EXERCISE DATA -
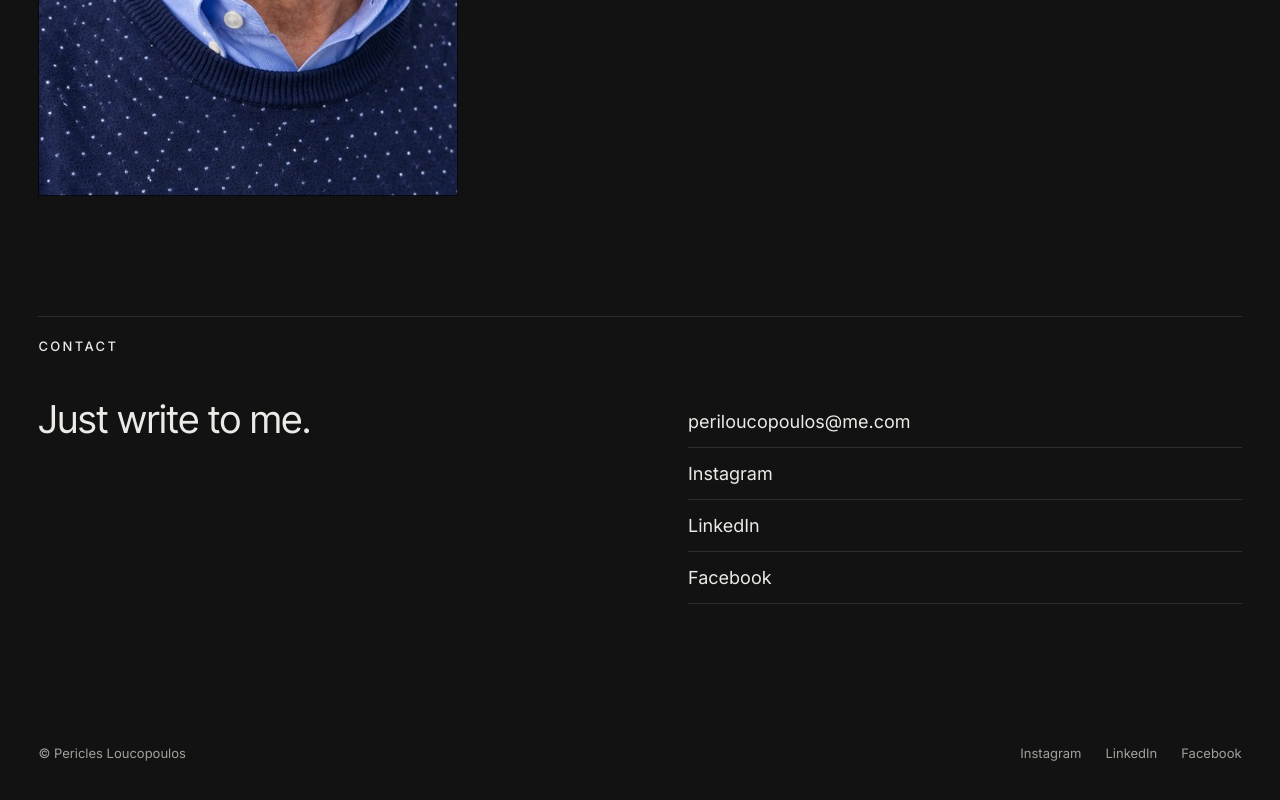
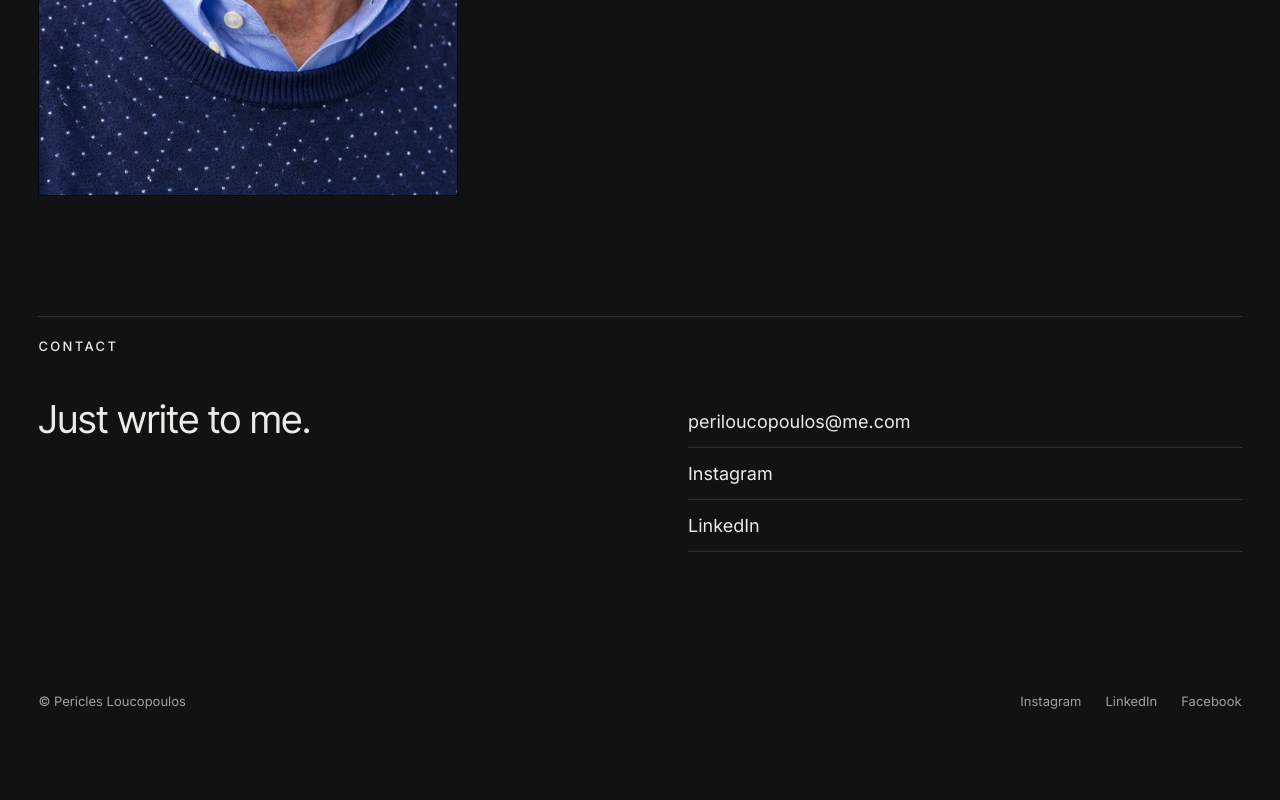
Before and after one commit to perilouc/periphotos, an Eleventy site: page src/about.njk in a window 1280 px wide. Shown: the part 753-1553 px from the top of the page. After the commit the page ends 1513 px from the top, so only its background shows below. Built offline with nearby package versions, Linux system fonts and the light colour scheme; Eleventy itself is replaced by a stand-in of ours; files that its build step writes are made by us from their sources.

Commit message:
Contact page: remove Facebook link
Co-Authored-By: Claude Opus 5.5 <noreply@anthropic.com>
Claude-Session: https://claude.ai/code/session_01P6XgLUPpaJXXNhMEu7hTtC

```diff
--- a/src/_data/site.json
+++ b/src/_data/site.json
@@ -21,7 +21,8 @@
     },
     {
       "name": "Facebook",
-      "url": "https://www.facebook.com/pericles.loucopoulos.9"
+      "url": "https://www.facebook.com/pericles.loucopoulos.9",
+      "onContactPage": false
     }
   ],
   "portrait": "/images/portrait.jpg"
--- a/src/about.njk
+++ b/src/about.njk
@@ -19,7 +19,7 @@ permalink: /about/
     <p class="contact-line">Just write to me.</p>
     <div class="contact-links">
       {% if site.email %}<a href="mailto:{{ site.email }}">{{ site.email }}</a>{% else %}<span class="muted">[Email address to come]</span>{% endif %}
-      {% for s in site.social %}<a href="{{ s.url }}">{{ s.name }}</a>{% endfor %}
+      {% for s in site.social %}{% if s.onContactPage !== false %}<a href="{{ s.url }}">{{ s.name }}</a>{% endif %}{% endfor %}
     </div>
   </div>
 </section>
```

...

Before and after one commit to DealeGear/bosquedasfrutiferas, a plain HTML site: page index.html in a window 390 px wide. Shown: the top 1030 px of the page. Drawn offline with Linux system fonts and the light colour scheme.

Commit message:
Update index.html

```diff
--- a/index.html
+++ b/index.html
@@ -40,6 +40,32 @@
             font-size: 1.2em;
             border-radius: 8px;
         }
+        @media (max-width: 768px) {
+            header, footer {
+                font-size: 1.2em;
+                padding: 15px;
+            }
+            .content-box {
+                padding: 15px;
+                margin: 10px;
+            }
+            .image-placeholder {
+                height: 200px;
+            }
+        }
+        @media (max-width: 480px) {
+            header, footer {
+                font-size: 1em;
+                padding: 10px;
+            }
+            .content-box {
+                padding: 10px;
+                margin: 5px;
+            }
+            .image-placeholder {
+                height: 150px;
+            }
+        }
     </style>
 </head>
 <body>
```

EXERCISE DIRECTIONS - A single figure is required: the number of lines in the data above in which the word "class" appears.

REPLY TO THE EXERCISE - 3